- Hold a current RN license in North Dakota or another Compact State
- Complete an advanced practice education program that's accredited by a national accrediting body and provide proof of completion
- Submit proof of certification by a national nursing certifying body in a specialty that is directly relevant to the completed education program. Verification must be sent directly from the certification organization.
- Complete an Initial Advanced Practice License application, indicating whether prescriptive authority is needed
- Verify that the Scope of Practice fits the requirements for the application
- Complete a criminal history check if one has not been completed within the last 90 days
For more information about licensure for advanced practice nurses in North Dakota, visit the North Dakota Board of Nursing.
RN and APRN Stats in ND
Being a rural state, finding qualified nurses in some areas of North Dakota is a challenge. In fact, in 2013, there were less than 20 certified nurse midwives and even fewer nurse practitioners, according to the Board of Nursing's 2012-2013 Annual Report. And while wages are not quite on par with the national average, there are some highly lucrative areas.
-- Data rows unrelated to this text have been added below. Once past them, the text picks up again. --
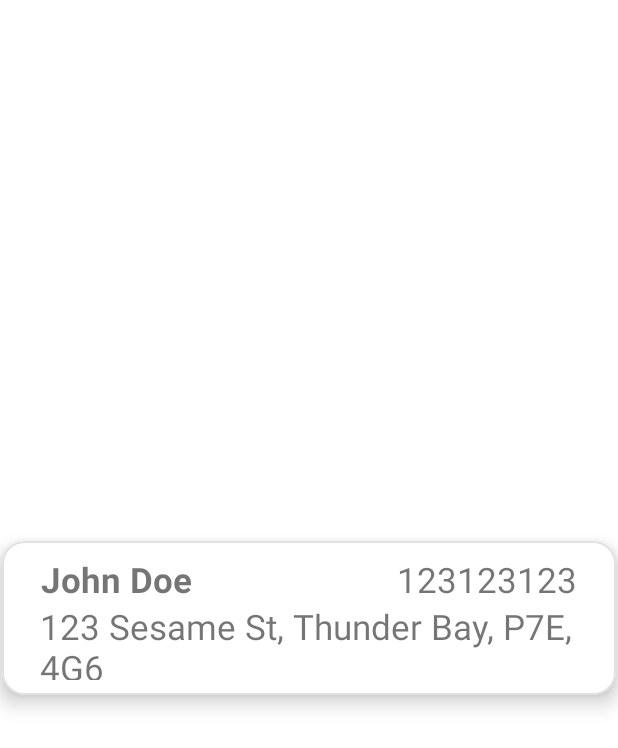
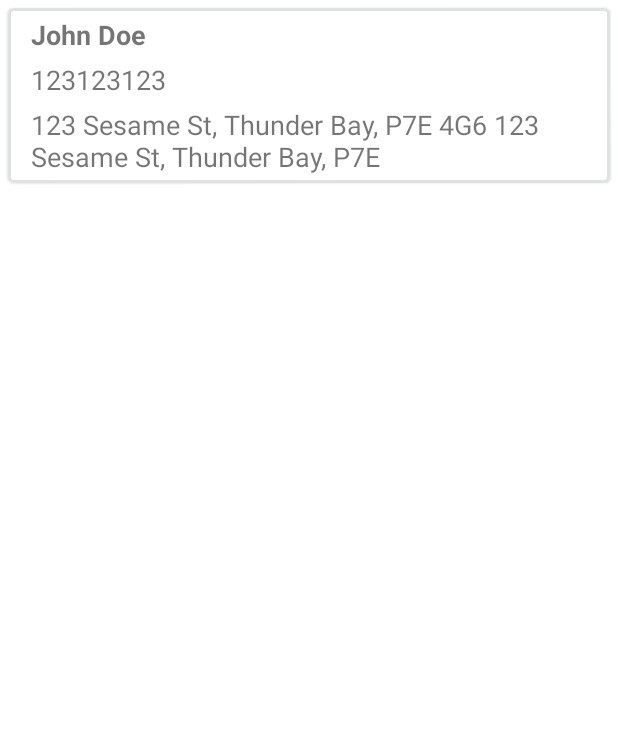
Before and after one commit to cassieg272/Pro-Q, an Android app: the layout search_result.xml on its own in the app's theme, with its tools: preview values and no code run, on a phone screen of 412 x 824 dp. Shown: the top 748 px of the screen. Run offline under Robolectric (Android 15) with nearby library versions, the phone set to English and light mode, and no system bars; Roboto replaces fonts that are not available here.

Commit message:
complete Search feature

```diff
--- a/app/src/main/java/com/example/pro_q/CaregiverMainActivity.java
+++ b/app/src/main/java/com/example/pro_q/CaregiverMainActivity.java
@@ -29,7 +29,6 @@ public class CaregiverMainActivity extends AppCompatActivity {
     private TextView clientName;
     private TextView clientPhone;
     private TextView clientAddress;
-
     private Button addNote;
     private Button addTask;
     private Button viewReport;
--- /dev/null
+++ b/app/src/main/java/com/example/pro_q/RecyclerViewInterface.java
@@ -0,0 +1,5 @@
+package com.example.pro_q;
+
+public interface RecyclerViewInterface {
+    void onItemClick(int position);
+}
--- a/app/src/main/res/layout/activity_search.xml
+++ b/app/src/main/res/layout/activity_search.xml
@@ -23,6 +23,7 @@
         android:layout_width="match_parent"
         android:layout_height="wrap_content"
         android:layout_margin="18dp"
+        app:theme="@style/AppSearchView"
         android:layout_marginTop="40dp"
         android:background="@drawable/search_view_border"
         android:iconifiedByDefault="false"
@@ -35,7 +36,6 @@
         android:id="@+id/searchResultRecyclerView"
         android:layout_width="match_parent"
         android:layout_height="0dp"
-        android:background="@color/white"
         android:layout_marginStart="8dp"
         android:layout_marginTop="15dp"
         android:layout_marginEnd="8dp"
--- a/app/src/main/res/layout/search_result.xml
+++ b/app/src/main/res/layout/search_result.xml
@@ -3,45 +3,32 @@
     xmlns:app="http://schemas.android.com/apk/res-auto"
     xmlns:tools="http://schemas.android.com/tools"
     android:layout_width="match_parent"
-    android:layout_height="match_parent">
+    android:layout_height="wrap_content">
 
     <com.google.android.material.card.MaterialCardView
         android:id="@+id/materialCardView"
-        android:layout_width="409dp"
+        android:layout_width="match_parent"
         android:layout_height="wrap_content"
-        android:background="@drawable/search_view_border"
-        app:cardCornerRadius="15dp"
-        app:cardElevation="8dp"
+        android:layout_margin="5dp"
         app:layout_constraintBottom_toBottomOf="parent"
         app:layout_constraintEnd_toEndOf="parent"
         app:layout_constraintStart_toStartOf="parent"
         app:layout_constraintTop_toTopOf="parent"
         app:strokeColor="@color/light_grey"
-        app:strokeWidth="1dp">
+        app:strokeWidth="2dp">
 
         <androidx.constraintlayout.widget.ConstraintLayout
             android:layout_width="match_parent"
-            android:layout_height="wrap_content"
-            android:layout_margin="10dp">
-
-            <TextView
-                android:id="@+id/cltID"
-                android:layout_width="wrap_content"
-                android:layout_height="wrap_content"
-                android:layout_marginEnd="16dp"
-                android:text="123123123"
-                android:textSize="23sp"
-                app:layout_constraintBottom_toBottomOf="@+id/cltName"
-                app:layout_constraintEnd_toEndOf="parent"
-                app:layout_constraintTop_toTopOf="@+id/cltName" />
+            android:padding="5dp"
+            android:layout_height="wrap_content">
 
             <TextView
                 android:id="@+id/cltName"
-                android:layout_width="wrap_content"
+                android:layout_width="0dp"
                 android:layout_height="wrap_content"
-                android:layout_marginStart="16dp"
+                android:layout_marginStart="10dp"
                 android:text="John Doe"
-                android:textSize="23sp"
+                android:textSize="18sp"
                 android:textStyle="bold"
                 app:layout_constraintBottom_toBottomOf="parent"
                 app:layout_constraintStart_toStartOf="parent"
@@ -49,14 +36,26 @@
                 app:layout_constraintVertical_bias="0.0" />
 
             <TextView
-                android:id="@+id/cltAddress"
-                android:layout_width="359dp"
-                android:layout_height="51dp"
-                android:text="123 Sesame St, Thunder Bay, P7E, 4G6"
-                android:textSize="23sp"
-                app:layout_constraintEnd_toEndOf="@+id/cltID"
+                android:id="@+id/cltID"
+                android:layout_width="0dp"
+                android:layout_height="wrap_content"
+                android:layout_marginTop="5dp"
+                android:text="123123123"
+                android:textSize="18sp"
                 app:layout_constraintStart_toStartOf="@+id/cltName"
                 app:layout_constraintTop_toBottomOf="@+id/cltName" />
+
+            <TextView
+                android:id="@+id/cltAddress"
+                android:layout_width="0dp"
+                android:layout_height="wrap_content"
+                android:layout_marginEnd="5dp"
+                android:layout_marginTop="5dp"
+                android:text="123 Sesame St, Thunder Bay, P7E 4G6 123 Sesame St, Thunder Bay, P7E "
+                android:textSize="18sp"
+                app:layout_constraintEnd_toEndOf="parent"
+                app:layout_constraintStart_toStartOf="@+id/cltID"
+                app:layout_constraintTop_toBottomOf="@+id/cltID" />
 
         </androidx.constraintlayout.widget.ConstraintLayout>
 
--- a/app/src/main/res/values/colors.xml
+++ b/app/src/main/res/values/colors.xml
@@ -12,6 +12,6 @@
     <color name="purple_700">#FF3700B3</color>
     <color name="teal_200">#FF03DAC5</color>
     <color name="teal_700">#FF018786</color>
-    <color name="light_grey">#FFdee3e0</color>
+    <color name="light_grey">#FFDEE3E0</color>
     <color name="grey">#FF535754</color>
 </resources>
--- a/app/src/main/res/values/themes.xml
+++ b/app/src/main/res/values/themes.xml
@@ -13,4 +13,8 @@
         <item name="android:statusBarColor">?attr/colorOnSecondary</item>
         <!-- Customize your theme here. -->
     </style>
+    <style name="AppSearchView" parent="Widget.AppCompat.SearchView" >
+        <item name="android:textSize">22sp</item>
+    </style>
+
 </resources>
```
Also changed, not shown: app/src/main/java/com/example/pro_q/ClientAdapter.java (+66 -1 lines), app/src/main/java/com/example/pro_q/ClientModel.java (+6 -26 lines), app/src/main/java/com/example/pro_q/Search.java (+38 -21 lines).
Taking into account the low cost of living in across the state, North Dakota nursing salaries are comparable to other areas in the US. Take a closer look at the state's salary and employment outlook for registered nurses and advanced practice nurses.
Top-Paying Areas for RNs in North Dakota
|Area||Hourly Median Wage||Annual Median Wage|
|Grand Forks ND-MN||$27.37||$56,930|
|Far Western North Dakota nonmetropolitan area||$27.00||$56,160|
|Far Eastern North Dakota nonmetropolitan area||$26.97||$56,090|
|East Central North Dakota nonmetropolitan area||$26.81||$55,770|
|West Central North Dakota nonmetropolitan area||$25.97||$54,020|
Source: US Bureau of Labor Statistics, 2014
State vs. National Numbers
North Dakota Nursing Resources
The North Dakota Board of Nursing regulates the standards for nursing education, licensure and practice.
The North Dakota Center for Nursing began in 2011 as a community for nurses to become more involved in their profession and as a bank of resources that can help nurses further their careers and the practice of nursing.
Developed by the North Dakota Center for Nursing, this website provides resources for students, nurses and nurse faculty members. In addition to other nursing organizations, it also provides information about career tracts and job openings across the state.
The North Dakota Nurses Association is a professional association affiliated with the American Nurses Association that represents all registered nurses in the state.
The North Dakota Nurse Practitioner Association promotes quality health care in the state through advocacy and continuing education for nurse practitioners.